“The organization has been around since 1992, and it’s just been worked out of homes, but we wanted one location where they could come and get family histories and any other information they need,” Kellams said. “A lot of the older people have told us that, with everything being digitized now, a lot of them don’t get on computers … and they just like to see the actual books.
The location, which is filled with donated shelves from Fifth Street Elementary before it was demolished, already has hundreds of books about the history of Dubois County — from high school yearbooks to church directories, to marriage licenses and obituaries, to family trees and personal artifacts from locals dating back to the 1800s.
There is also a section where people can bring in miscellaneous family documents and file them under their name so they can be accessible to everyone.
The nonprofit has already gained several members from across the country since word got around that the location was opening, Kellams said, including some from as far as California and Texas.
Most members are older, but that’s not out of the ordinary. Some say their children aren’t interested in genealogy, he said, and that they want to donate their books and documents to the organization before they end up getting thrown out.
But the interest of family history is still present in the younger audience, he said. Kids always inevitably ask their parents questions about their family, and when they get older, they often decide that they want to get involved in genealogy themselves. The desire to know more about your family, and therefore yourself, is pretty universal, he said.
Mike Humbert, who largely helps with the digitization of family documents, said the organization keeps track of hundreds of thousands of family names.
“We’re here to help people try and find their family roots,” he said. “We can help, whether you’re brand new to genealogy and have never done it before, or if you’ve done it for 20 years.”
One aspect of genealogy that both the older and younger audience tend to take interest in is DNA testing, often using kits from companies such as AncestryDNA or 23andMe. Those at the nonprofit and the museum can help people make sense of their DNA results and use them to dig deeper into family history.
“It can be a very good source for doing research,” Humbert said. “When you come to a dead end on genealogy, a DNA test can sometimes reveal all kinds of things for you.”
Although the location isn’t officially open yet, the nonprofit is still taking new members and accepting genealogical books and documents, either to make copies, download from a flash drive or to donate altogether.

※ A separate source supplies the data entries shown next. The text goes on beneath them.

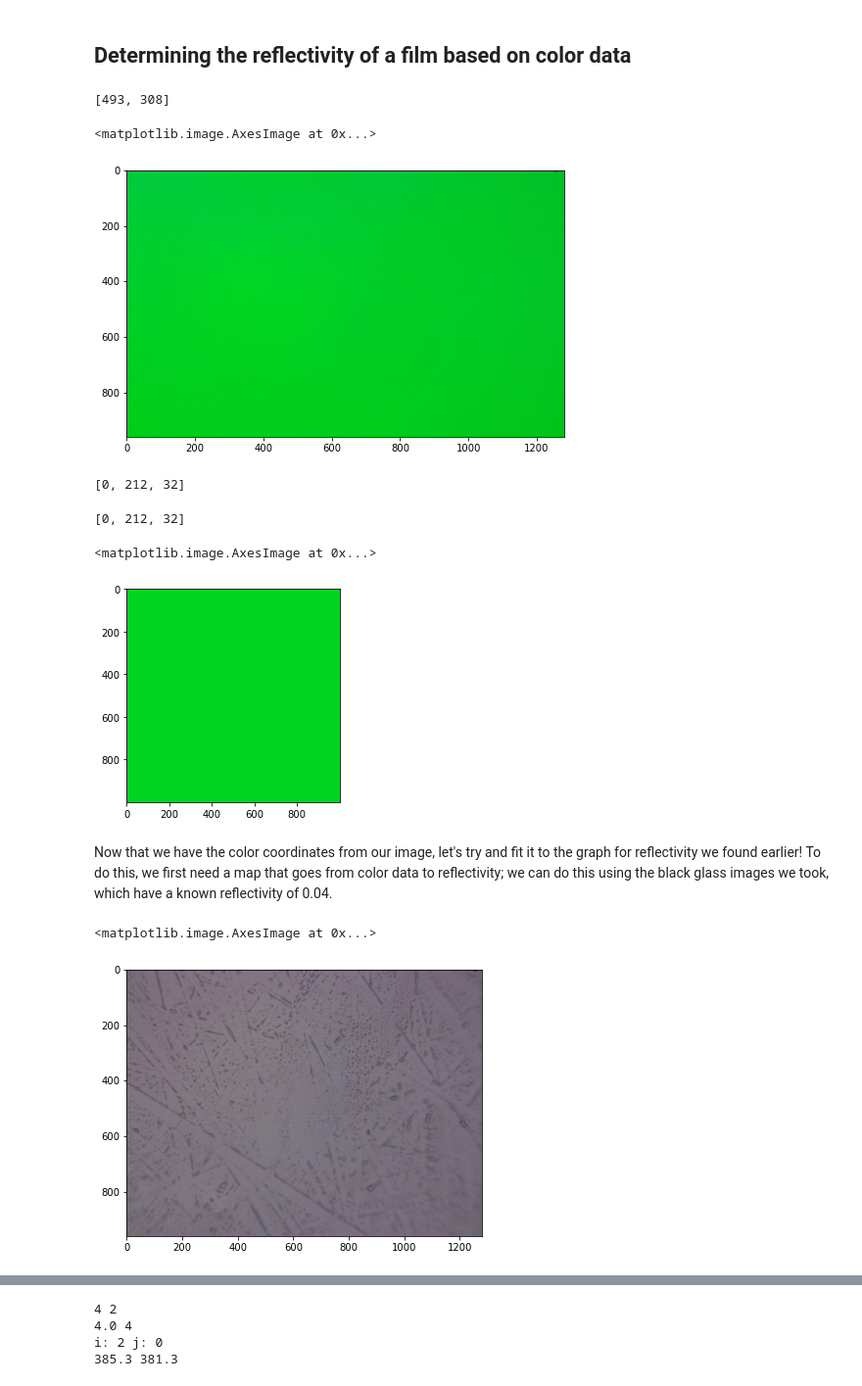
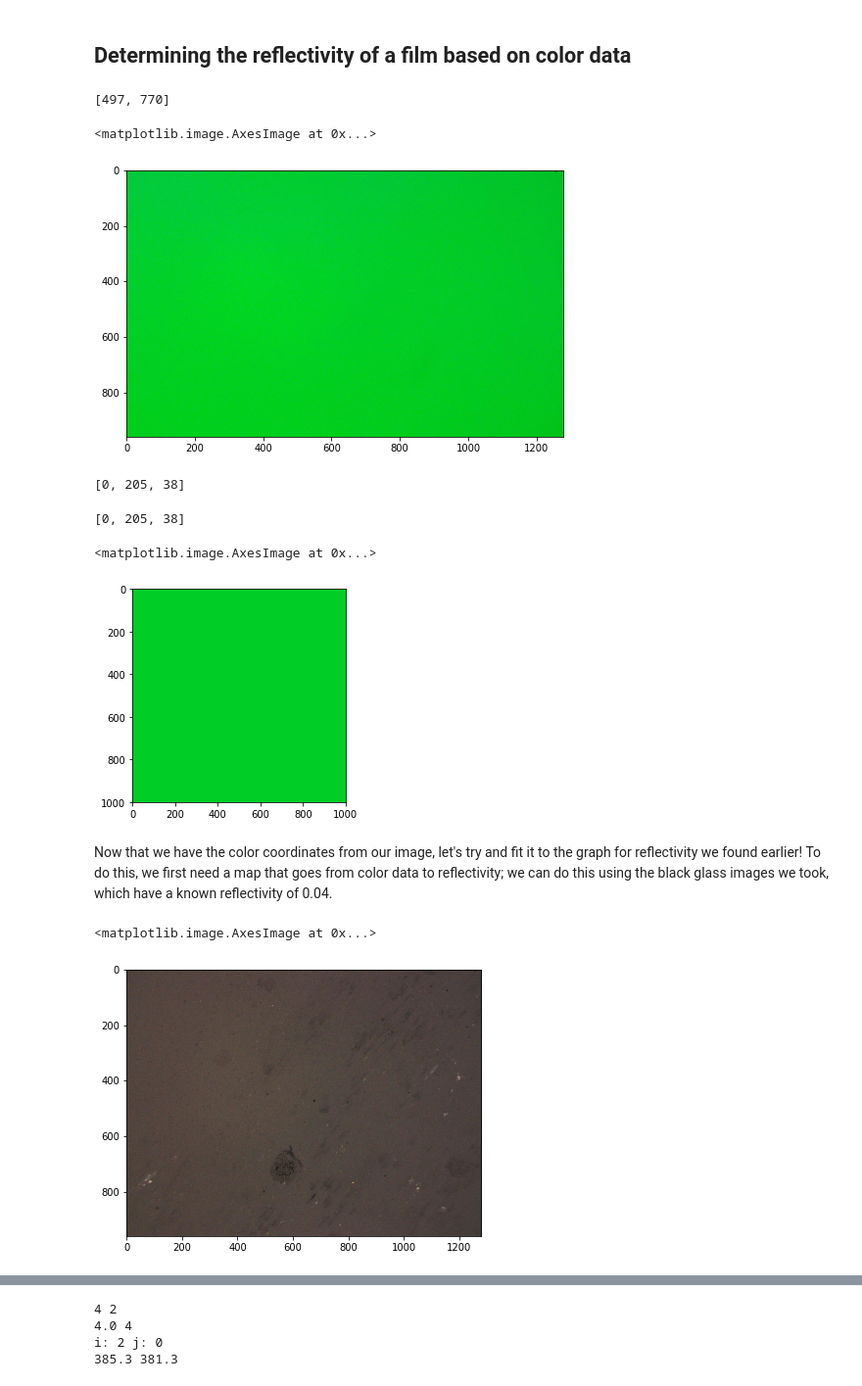
Before and after one commit to KeithHedlund13/filmThickness, a Jupyter notebook: Calculating Thickness from Colour Information.ipynb, the cells around one changed output, grey strips where cells are left out. Shown at 98% size. Drawn from its saved outputs; the diff is of its cells as text; code cells hidden in the pictures.

```diff
--- a/Calculating Thickness from Colour Information.ipynb
+++ b/Calculating Thickness from Colour Information.ipynb
@@ -83,7 +79,7 @@ Text(0, 0.5, 'Normalized Color Coordinates')
 # %%
 #Insert your image here and declare it as the variable im so that the program can read it.
 
-prefix = "C:/Users/keith/Desktop/filmThickness-main/filmThickness/Data/"
+prefix = "./Data/"
 fileName = prefix + 'greenFilm2_img.jpg'
 
 im = plt.imread(fileName)
@@ -107,13 +103,13 @@ while(1):
         cv2.destroyAllWindows()
         break
 # %% [output]
-[493, 308]
+[497, 770]
 # %%
 img,rx = plt.subplots(figsize = (8,5))
 rx.imshow(im, aspect='auto', cmap='gray')
 # %% [output]
 <matplotlib.image.AxesImage at 0x...>
-[figure, old version]
+[figure, new version]
 # %%
 sampleRange = 50 #This is the width/height of the square region centered at the coordinates below for which the color information is sampled
 
@@ -133,7 +129,7 @@ island_px = [int(np.average(island_coords[0])), int(np.average(island_coords[1])
 # print(island_coords)
 print(island_px)
 # %% [output]
-[0, 212, 32]
+[0, 205, 38]
 # %%
 fig,ax=plt.subplots()
 exColor = island_px
@@ -143,23 +139,23 @@ ax.imshow(exFilmColor, cmap='gray', vmin=0, vmax=255)
 
 #This shows what color was selected from the image.
 # %% [output]
-[0, 212, 32]
+[0, 205, 38]
 <matplotlib.image.AxesImage at 0x...>
-[figure, old version]
+[figure, new version]
 # %% [markdown]
 Now that we have the color coordinates from our image, let's try and fit it to the graph for reflectivity we found earlier! To do this, we first need a map that goes from color data to reflectivity; we can do this using the black glass images we took, which have a known reflectivity of 0.04.
 # %%
 #This is where we import our reference image for the black glass, which is used to map the camera coordinates to pure color intensity. You can change what the reference image is below by replacing blackGlass with the file you want to use!
 
 BGR = .04
-referenceName = prefix + 'Black Glass Test.jpg'
+referenceName = prefix + 'BLACK_GLASS_1-21-21.jpg'
 
 blackGlass = plt.imread(referenceName)
 fig,ax=plt.subplots(figsize=(10,5))
 ax.imshow(blackGlass)
 # %% [output]
 <matplotlib.image.AxesImage at 0x...>
-[figure, old version]
+[figure, new version]
 # %%
 
 coordsbg = []
```
Also changed, not shown: parts of 7 cells of this notebook.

The Dubois County Genealogy Society is located near the entrance lobby of the Dubois County Museum and is typically open during museum hours but can also be open during other times upon request.
It runs entirely off of volunteers and donations, so it’s always accepting both.
Those interested in joining, learning more or submitting genealogical documents can contact Dubois County Genealogy Society member Rosie Stewart at 812-639-9361, Tom Kellams at 812-309-9132 or email dcgenealogical firstname.lastname@example.org.